> **Brief**
Reproduce the lines below verbatim. Pictures are to be omitted.

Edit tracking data

· · · ·

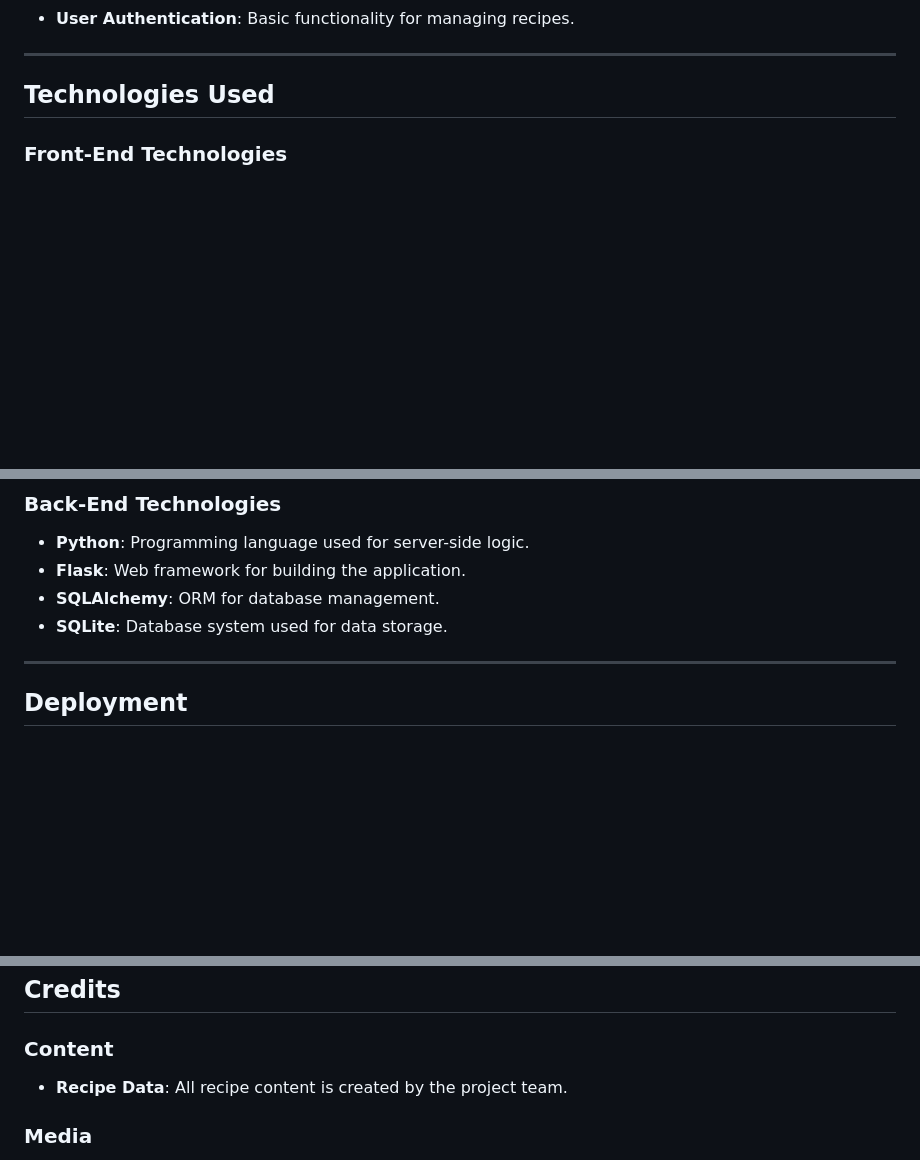
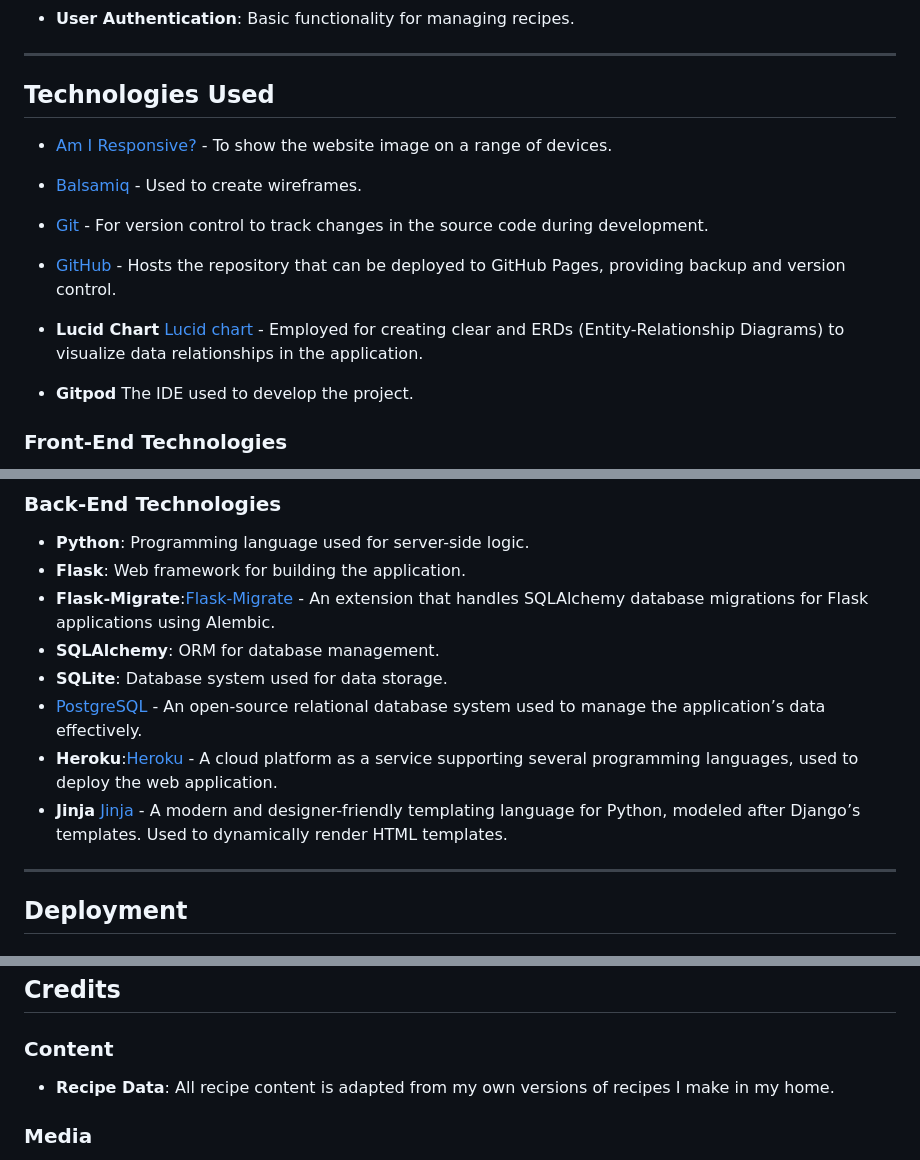
Before and after one commit to AlexandraEL9/MOCA-app, a Markdown page: README.md, 3 parts joined by grey strips. Drawn GitHub-style; blank space fills up the shorter version.

Commit message:
add: add technologies used section

```diff
--- a/README.md
+++ b/README.md
@@ -704,6 +703,14 @@ provide a visually hidden text inside the anchor tag that describes the link's p
 
 ## Technologies Used
 
+* [Am I Responsive?](http://ami.responsivedesign.is/) - To show the website image on a range of devices.
+* [Balsamiq](https://balsamiq.com/) - Used to create wireframes.
+* [Git](https://git-scm.com/) - For version control to track changes in the source code during development.
+
+* [GitHub](https://github.com/) - Hosts the repository that can be deployed to GitHub Pages, providing backup and version control.
+* **Lucid Chart** [Lucid chart](https://www.lucidchart.com/) - Employed for creating clear and ERDs (Entity-Relationship Diagrams) to visualize data relationships in the application.
+* **Gitpod** The IDE used to develop the project.
+
 ### Front-End Technologies
 
 - **HTML5**: Markup language for structuring the web content.
@@ -717,8 +724,12 @@ provide a visually hidden text inside the anchor tag that describes the link's p
 
 - **Python**: Programming language used for server-side logic.
 - **Flask**: Web framework for building the application.
+- **Flask-Migrate**:[Flask-Migrate](https://flask-migrate.readthedocs.io/en/latest/) - An extension that handles SQLAlchemy database migrations for Flask applications using Alembic.
 - **SQLAlchemy**: ORM for database management.
 - **SQLite**: Database system used for data storage.
+- [PostgreSQL](https://www.postgresql.org/) - An open-source relational database system used to manage the application’s data effectively.
+- **Heroku**:[Heroku](https://www.heroku.com/) - A cloud platform as a service supporting several programming languages, used to deploy the web application.
+- **Jinja** [Jinja](https://jinja.palletsprojects.com/) - A modern and designer-friendly templating language for Python, modeled after Django’s templates. Used to dynamically render HTML templates.
 
 ---
 
@@ -743,7 +754,7 @@ provide a visually hidden text inside the anchor tag that describes the link's p
 
 ### Content
 
-- **Recipe Data**: All recipe content is created by the project team.
+- **Recipe Data**: All recipe content is adapted from my own versions of recipes I make in my home.
 
 ### Media
 
```
Also changed, not shown: other parts of README.md (+0 -1 lines).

· · · ·

> **Result of this task**
Before and after one commit to AlexandraEL9/MOCA-app, a Markdown page: README.md, 3 parts joined by grey strips. Drawn GitHub-style; blank space fills up the shorter version.

Commit message:
add: add technologies used section

```diff
--- a/README.md
+++ b/README.md
@@ -704,6 +703,14 @@ provide a visually hidden text inside the anchor tag that describes the link's p
 
 ## Technologies Used
 
+* [Am I Responsive?](http://ami.responsivedesign.is/) - To show the website image on a range of devices.
+* [Balsamiq](https://balsamiq.com/) - Used to create wireframes.
+* [Git](https://git-scm.com/) - For version control to track changes in the source code during development.
+
+* [GitHub](https://github.com/) - Hosts the repository that can be deployed to GitHub Pages, providing backup and version control.
+* **Lucid Chart** [Lucid chart](https://www.lucidchart.com/) - Employed for creating clear and ERDs (Entity-Relationship Diagrams) to visualize data relationships in the application.
+* **Gitpod** The IDE used to develop the project.
+
 ### Front-End Technologies
 
 - **HTML5**: Markup language for structuring the web content.
@@ -717,8 +724,12 @@ provide a visually hidden text inside the anchor tag that describes the link's p
 
 - **Python**: Programming language used for server-side logic.
 - **Flask**: Web framework for building the application.
+- **Flask-Migrate**:[Flask-Migrate](https://flask-migrate.readthedocs.io/en/latest/) - An extension that handles SQLAlchemy database migrations for Flask applications using Alembic.
 - **SQLAlchemy**: ORM for database management.
 - **SQLite**: Database system used for data storage.
+- [PostgreSQL](https://www.postgresql.org/) - An open-source relational database system used to manage the application’s data effectively.
+- **Heroku**:[Heroku](https://www.heroku.com/) - A cloud platform as a service supporting several programming languages, used to deploy the web application.
+- **Jinja** [Jinja](https://jinja.palletsprojects.com/) - A modern and designer-friendly templating language for Python, modeled after Django’s templates. Used to dynamically render HTML templates.
 
 ---
 
@@ -743,7 +754,7 @@ provide a visually hidden text inside the anchor tag that describes the link's p
 
 ### Content
 
-- **Recipe Data**: All recipe content is created by the project team.
+- **Recipe Data**: All recipe content is adapted from my own versions of recipes I make in my home.
 
 ### Media
 
```
Also changed, not shown: other parts of README.md (+0 -1 lines).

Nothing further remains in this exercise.